Lynch Now Networks' Objective

The disputed facts don't matter. The hype of the private's rescue makes her story rights a prize.

June 22, 2003|Johanna Neuman | Times Staff Writer

WASHINGTON — Jessica Lynch remembers nothing of the ambush that landed her at Walter Reed Army Medical Center, but that hasn't stopped the offers from media conglomerates and Hollywood agents vying for exclusive rights to tell her story.

As she fights to regain use of her arms, legs and back, the 20-year-old private from Palestine, W.Va., has become a Rorschach test for the nation's ideological divide over the war in Iraq.

To some, her story is further evidence of Pentagon perfidy, a pattern of exaggeration they say began with inflated estimates of Saddam Hussein's weapons of mass destruction and ended with the hyped heroism of the soldiers who brought Lynch to safety. To others, her rescue from an Iraqi hospital housing Hussein's Fedayeen fighters is a case of courage, evidence that the military is one of the few institutions of government that delivers -- even amid the fog of war.

And to almost everyone, the Jessica Lynch saga is the latest example of a cutthroat media churning with greed, exploitation and sensationalism.

Some things are not in doubt: Lynch joined the Army out of high school and was serving with the 507th Maintenance Company in the war in Iraq. What happened to her in Iraq, however, depends on who's telling the story.

The convoy she was riding in took a wrong turn. Or it was directed to the wrong place by exhausted American field commanders. Surrounded by Iraqis, she fired back, killing several, a la Rambo. Or she was too injured by the crash of her truck to shoot at anyone. Or she tried to shoot, but her weapon jammed. Captured by Iraqis, she was treated kindly. Or she was abused. She was brought to safety the day before in an ambulance, only to be turned away by U.S. troops. Or she was not. The next day she was rescued by a team of U.S. commandos who knew Iraqi soldiers had abandoned the hospital, which is why the commandos fired blanks. Or they came prepared for a fight.

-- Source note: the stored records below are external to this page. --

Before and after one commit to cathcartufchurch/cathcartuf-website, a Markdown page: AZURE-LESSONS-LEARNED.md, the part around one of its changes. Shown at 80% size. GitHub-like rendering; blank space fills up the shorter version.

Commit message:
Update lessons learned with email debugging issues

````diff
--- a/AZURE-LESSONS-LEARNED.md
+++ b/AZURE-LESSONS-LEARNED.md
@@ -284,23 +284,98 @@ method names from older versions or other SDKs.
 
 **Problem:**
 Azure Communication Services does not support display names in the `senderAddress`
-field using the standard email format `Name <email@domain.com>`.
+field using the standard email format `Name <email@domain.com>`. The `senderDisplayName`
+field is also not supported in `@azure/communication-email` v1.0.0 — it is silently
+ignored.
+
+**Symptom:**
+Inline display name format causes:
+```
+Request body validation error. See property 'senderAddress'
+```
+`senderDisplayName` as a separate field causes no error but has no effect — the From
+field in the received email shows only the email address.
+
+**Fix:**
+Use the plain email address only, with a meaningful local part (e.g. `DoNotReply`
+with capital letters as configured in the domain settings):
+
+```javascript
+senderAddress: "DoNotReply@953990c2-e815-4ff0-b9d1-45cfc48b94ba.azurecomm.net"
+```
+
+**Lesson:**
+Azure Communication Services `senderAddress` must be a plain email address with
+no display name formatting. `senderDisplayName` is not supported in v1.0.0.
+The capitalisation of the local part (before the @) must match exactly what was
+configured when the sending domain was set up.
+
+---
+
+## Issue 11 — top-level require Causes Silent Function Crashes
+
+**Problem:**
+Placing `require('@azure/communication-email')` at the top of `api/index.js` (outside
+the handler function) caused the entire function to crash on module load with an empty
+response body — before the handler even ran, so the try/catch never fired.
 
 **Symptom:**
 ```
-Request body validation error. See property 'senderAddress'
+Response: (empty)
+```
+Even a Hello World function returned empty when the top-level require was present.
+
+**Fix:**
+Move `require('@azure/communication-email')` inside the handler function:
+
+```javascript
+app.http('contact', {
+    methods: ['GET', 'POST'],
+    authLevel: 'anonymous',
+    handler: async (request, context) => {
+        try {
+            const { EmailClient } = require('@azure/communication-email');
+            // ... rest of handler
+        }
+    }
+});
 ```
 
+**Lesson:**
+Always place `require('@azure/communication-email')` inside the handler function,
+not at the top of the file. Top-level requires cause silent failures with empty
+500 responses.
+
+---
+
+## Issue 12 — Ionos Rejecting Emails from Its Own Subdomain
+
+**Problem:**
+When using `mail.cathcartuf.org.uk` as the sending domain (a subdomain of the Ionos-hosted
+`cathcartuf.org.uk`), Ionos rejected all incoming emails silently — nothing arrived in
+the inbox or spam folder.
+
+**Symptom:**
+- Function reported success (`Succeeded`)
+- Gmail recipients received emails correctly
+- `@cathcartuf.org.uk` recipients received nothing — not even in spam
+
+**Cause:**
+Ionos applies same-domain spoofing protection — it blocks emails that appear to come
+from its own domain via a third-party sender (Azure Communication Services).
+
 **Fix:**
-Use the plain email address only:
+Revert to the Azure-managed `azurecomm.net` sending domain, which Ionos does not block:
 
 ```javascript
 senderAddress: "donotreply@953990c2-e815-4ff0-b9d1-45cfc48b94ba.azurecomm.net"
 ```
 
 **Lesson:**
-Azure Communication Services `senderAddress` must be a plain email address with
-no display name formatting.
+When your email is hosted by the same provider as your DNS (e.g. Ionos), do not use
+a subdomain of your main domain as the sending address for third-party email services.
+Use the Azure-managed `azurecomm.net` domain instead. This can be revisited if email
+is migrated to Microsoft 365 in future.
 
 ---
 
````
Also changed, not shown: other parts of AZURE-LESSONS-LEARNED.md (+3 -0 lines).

Still, for all the discrepancies, the offers come. Mesmerized by Lynch's waif-like figure, her blond hair and her war wounds, Hollywood and New York have descended, coupling appeals for exclusive rights with sweeteners like CBS' offer to let her be the host of an MTV special. Given Washington's vilification of Hussein in the run-up to war, it was understandable that Jessica Lynch came to resemble one of those damsels in distress of the silent-movie era, like Mary Pickford tied to the train tracks.

"Some details of the case make her eminently suitable to a melodrama that's been running since the 17th century -- the captivity saga," said Todd Gitlin, a Columbia University professor specializing in media and cultural studies.

"In the original, the story is about a woman captured by the Indians. It is a saga of innocence at risk and then saved. It's a very potent story."

The myth has been updated, to make Lynch a fighting woman -- reportedly firing her M-16 in a desperate struggle with the enemy in which she is stabbed and shot. But there's a catch. That aspect of the saga may not be true. (It was reported in April by the Washington Post, among others, quoting anonymous sources. In a subsequent story June 17, the Post said that many of the details remain unclear, and that its initial account had been based in part on Iraqi communications intercepted by the National Security Agency.)

No matter. Television thrives on drama, and pictures. Along with the toppling of Hussein's statue in Baghdad, the rescue of Lynch became part of the story line of a successful war.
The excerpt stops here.